DIRECTIONS:
In full and unchanged, set down the entries that follow, with no images.

RECORDS TO USE:
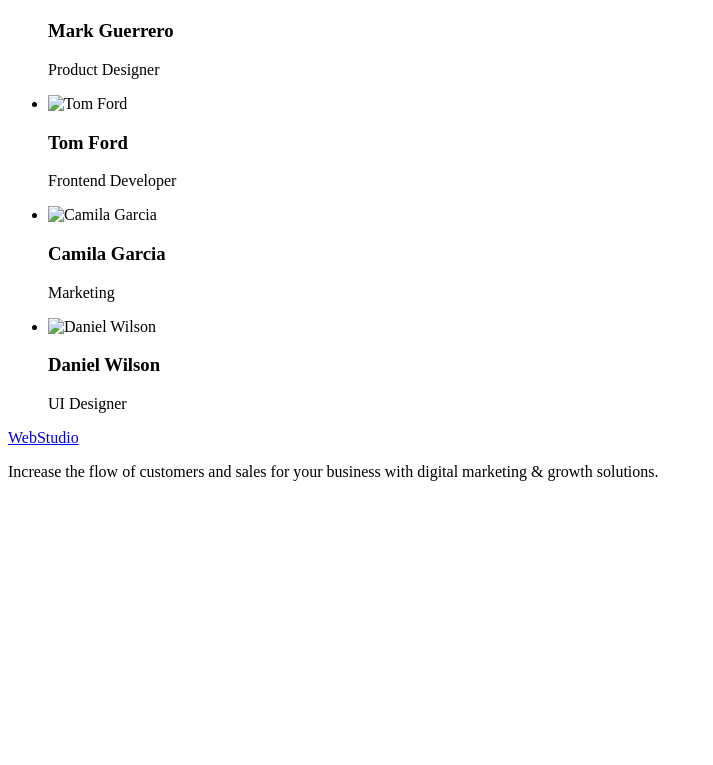
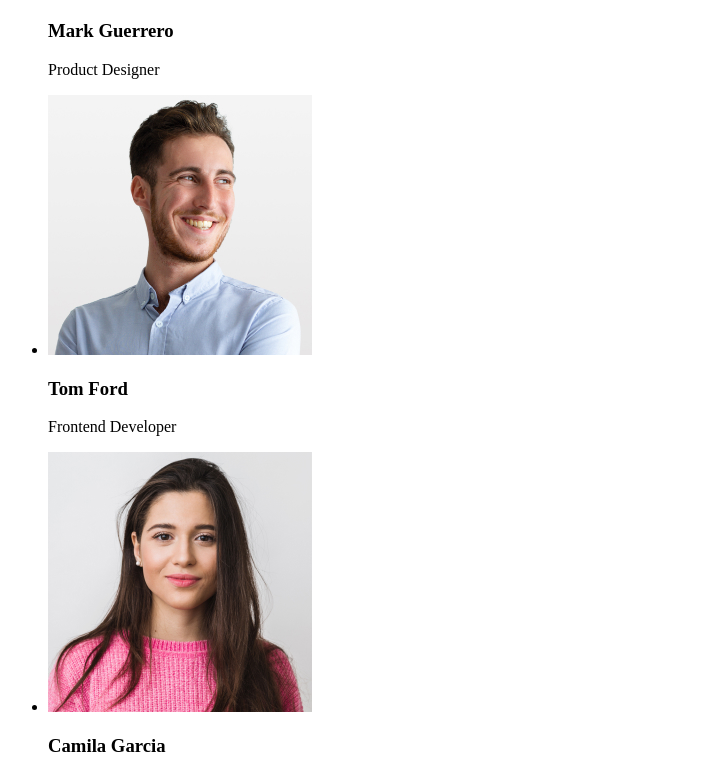
Before and after one commit to IgorGaidaenko/goit-markup-hw-01, a plain HTML site: page index.html in a window 1280 px wide. Shown: the part 875-1640 px from the top of the page, without its empty margins (0-713 px from the left). Before the commit the page ends 1372 px from the top, so only its background shows below. Drawn offline with Linux system fonts and the light colour scheme.

Commit message:
HT1-виправлення3

```diff
--- a/index.html
+++ b/index.html
@@ -54,21 +54,21 @@
     <section>
            <h2>Our Team</h2>
 <ul>
-    <li><img src="/images/Mark.jpg" alt="Mark Guerrero" width="264">
+    <li><img src="./images/Mark.jpg" alt="Mark Guerrero" width="264">
         <h3>Mark Guerrero</h3>
         <p>Product Designer</p>
     </li>
 
-    <li><img src=".images/Tom.jpg" alt="Tom Ford" width="264">
+    <li><img src="./images/Tom.jpg" alt="Tom Ford" width="264">
             <h3>Tom Ford</h3>
             <p>Frontend Developer</p>
     </li>
-    <li><img src=".images/Camilia.jpg" alt="Camila Garcia" width="264">
+    <li><img src="./images/Camilia.jpg" alt="Camila Garcia" width="264">
                 <h3>Camila Garcia</h3>
                 <p>Marketing</p>
     </li>
 
-    <li><img src=".images/Daniel.jpg" alt="Daniel Wilson" width="264">
+    <li><img src="./images/Daniel.jpg" alt="Daniel Wilson" width="264">
         <h3>Daniel Wilson</h3>
         <p>UI Designer</p>
     </li>
```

RESULT OF THE EXERCISE:
Before and after one commit to IgorGaidaenko/goit-markup-hw-01, a plain HTML site: page index.html in a window 1280 px wide. Shown: the part 875-1640 px from the top of the page, without its empty margins (0-713 px from the left). Before the commit the page ends 1372 px from the top, so only its background shows below. Drawn offline with Linux system fonts and the light colour scheme.

Commit message:
HT1-виправлення3

```diff
--- a/index.html
+++ b/index.html
@@ -54,21 +54,21 @@
     <section>
            <h2>Our Team</h2>
 <ul>
-    <li><img src="/images/Mark.jpg" alt="Mark Guerrero" width="264">
+    <li><img src="./images/Mark.jpg" alt="Mark Guerrero" width="264">
         <h3>Mark Guerrero</h3>
         <p>Product Designer</p>
     </li>
 
-    <li><img src=".images/Tom.jpg" alt="Tom Ford" width="264">
+    <li><img src="./images/Tom.jpg" alt="Tom Ford" width="264">
             <h3>Tom Ford</h3>
             <p>Frontend Developer</p>
     </li>
-    <li><img src=".images/Camilia.jpg" alt="Camila Garcia" width="264">
+    <li><img src="./images/Camilia.jpg" alt="Camila Garcia" width="264">
                 <h3>Camila Garcia</h3>
                 <p>Marketing</p>
     </li>
 
-    <li><img src=".images/Daniel.jpg" alt="Daniel Wilson" width="264">
+    <li><img src="./images/Daniel.jpg" alt="Daniel Wilson" width="264">
         <h3>Daniel Wilson</h3>
         <p>UI Designer</p>
     </li>
```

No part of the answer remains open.